-- Exercise details --
Restate all the data exactly, so that each line is the same as before.

-- Given data --
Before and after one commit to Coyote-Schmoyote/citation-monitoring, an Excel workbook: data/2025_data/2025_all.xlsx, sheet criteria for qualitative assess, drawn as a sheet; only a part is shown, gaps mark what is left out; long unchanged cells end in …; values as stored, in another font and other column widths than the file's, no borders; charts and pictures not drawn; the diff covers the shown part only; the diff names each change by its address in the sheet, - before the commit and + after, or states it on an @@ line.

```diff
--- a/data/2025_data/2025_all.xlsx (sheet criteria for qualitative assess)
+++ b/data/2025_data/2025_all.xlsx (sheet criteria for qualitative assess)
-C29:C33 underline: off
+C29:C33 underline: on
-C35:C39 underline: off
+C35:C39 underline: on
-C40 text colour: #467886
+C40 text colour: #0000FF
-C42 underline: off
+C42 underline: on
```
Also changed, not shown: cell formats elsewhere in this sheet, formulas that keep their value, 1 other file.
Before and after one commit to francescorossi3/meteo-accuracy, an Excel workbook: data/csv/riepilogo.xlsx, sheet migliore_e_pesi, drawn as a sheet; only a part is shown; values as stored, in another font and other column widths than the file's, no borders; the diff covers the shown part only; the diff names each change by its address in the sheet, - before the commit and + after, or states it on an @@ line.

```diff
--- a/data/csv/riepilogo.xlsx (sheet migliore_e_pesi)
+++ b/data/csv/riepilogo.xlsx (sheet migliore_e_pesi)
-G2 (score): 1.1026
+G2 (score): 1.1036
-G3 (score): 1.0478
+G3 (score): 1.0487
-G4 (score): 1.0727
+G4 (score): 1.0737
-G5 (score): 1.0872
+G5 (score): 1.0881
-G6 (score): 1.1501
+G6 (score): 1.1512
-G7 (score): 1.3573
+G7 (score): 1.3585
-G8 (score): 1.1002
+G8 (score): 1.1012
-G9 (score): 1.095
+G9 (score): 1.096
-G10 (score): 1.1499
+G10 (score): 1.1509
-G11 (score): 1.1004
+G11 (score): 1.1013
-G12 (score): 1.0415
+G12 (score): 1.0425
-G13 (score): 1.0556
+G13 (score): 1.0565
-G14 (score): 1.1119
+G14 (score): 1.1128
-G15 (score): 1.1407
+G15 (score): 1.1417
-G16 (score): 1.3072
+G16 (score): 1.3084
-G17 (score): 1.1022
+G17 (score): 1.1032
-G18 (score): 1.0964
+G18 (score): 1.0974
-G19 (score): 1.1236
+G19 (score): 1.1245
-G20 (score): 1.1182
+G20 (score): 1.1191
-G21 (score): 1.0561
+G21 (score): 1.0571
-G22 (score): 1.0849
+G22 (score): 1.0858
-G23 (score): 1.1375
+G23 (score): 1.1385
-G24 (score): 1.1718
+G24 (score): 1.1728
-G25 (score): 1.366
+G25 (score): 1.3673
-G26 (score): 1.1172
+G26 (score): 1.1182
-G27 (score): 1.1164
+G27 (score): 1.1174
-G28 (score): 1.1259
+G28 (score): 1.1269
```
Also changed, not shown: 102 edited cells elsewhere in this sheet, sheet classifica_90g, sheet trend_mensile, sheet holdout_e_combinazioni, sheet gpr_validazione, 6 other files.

-- Solution to this exercise --
Before and after one commit to Coyote-Schmoyote/citation-monitoring, an Excel workbook: data/2025_data/2025_all.xlsx, sheet criteria for qualitative assess, drawn as a sheet; only a part is shown, gaps mark what is left out; long unchanged cells end in …; values as stored, in another font and other column widths than the file's, no borders; charts and pictures not drawn; the diff covers the shown part only; the diff names each change by its address in the sheet, - before the commit and + after, or states it on an @@ line.

```diff
--- a/data/2025_data/2025_all.xlsx (sheet criteria for qualitative assess)
+++ b/data/2025_data/2025_all.xlsx (sheet criteria for qualitative assess)
-C29:C33 underline: off
+C29:C33 underline: on
-C35:C39 underline: off
+C35:C39 underline: on
-C40 text colour: #467886
+C40 text colour: #0000FF
-C42 underline: off
+C42 underline: on
```
Also changed, not shown: cell formats elsewhere in this sheet, formulas that keep their value, 1 other file.
Before and after one commit to francescorossi3/meteo-accuracy, an Excel workbook: data/csv/riepilogo.xlsx, sheet migliore_e_pesi, drawn as a sheet; only a part is shown; values as stored, in another font and other column widths than the file's, no borders; the diff covers the shown part only; the diff names each change by its address in the sheet, - before the commit and + after, or states it on an @@ line.

```diff
--- a/data/csv/riepilogo.xlsx (sheet migliore_e_pesi)
+++ b/data/csv/riepilogo.xlsx (sheet migliore_e_pesi)
-G2 (score): 1.1026
+G2 (score): 1.1036
-G3 (score): 1.0478
+G3 (score): 1.0487
-G4 (score): 1.0727
+G4 (score): 1.0737
-G5 (score): 1.0872
+G5 (score): 1.0881
-G6 (score): 1.1501
+G6 (score): 1.1512
-G7 (score): 1.3573
+G7 (score): 1.3585
-G8 (score): 1.1002
+G8 (score): 1.1012
-G9 (score): 1.095
+G9 (score): 1.096
-G10 (score): 1.1499
+G10 (score): 1.1509
-G11 (score): 1.1004
+G11 (score): 1.1013
-G12 (score): 1.0415
+G12 (score): 1.0425
-G13 (score): 1.0556
+G13 (score): 1.0565
-G14 (score): 1.1119
+G14 (score): 1.1128
-G15 (score): 1.1407
+G15 (score): 1.1417
-G16 (score): 1.3072
+G16 (score): 1.3084
-G17 (score): 1.1022
+G17 (score): 1.1032
-G18 (score): 1.0964
+G18 (score): 1.0974
-G19 (score): 1.1236
+G19 (score): 1.1245
-G20 (score): 1.1182
+G20 (score): 1.1191
-G21 (score): 1.0561
+G21 (score): 1.0571
-G22 (score): 1.0849
+G22 (score): 1.0858
-G23 (score): 1.1375
+G23 (score): 1.1385
-G24 (score): 1.1718
+G24 (score): 1.1728
-G25 (score): 1.366
+G25 (score): 1.3673
-G26 (score): 1.1172
+G26 (score): 1.1182
-G27 (score): 1.1164
+G27 (score): 1.1174
-G28 (score): 1.1259
+G28 (score): 1.1269
```
Also changed, not shown: 102 edited cells elsewhere in this sheet, sheet classifica_90g, sheet trend_mensile, sheet holdout_e_combinazioni, sheet gpr_validazione, 6 other files.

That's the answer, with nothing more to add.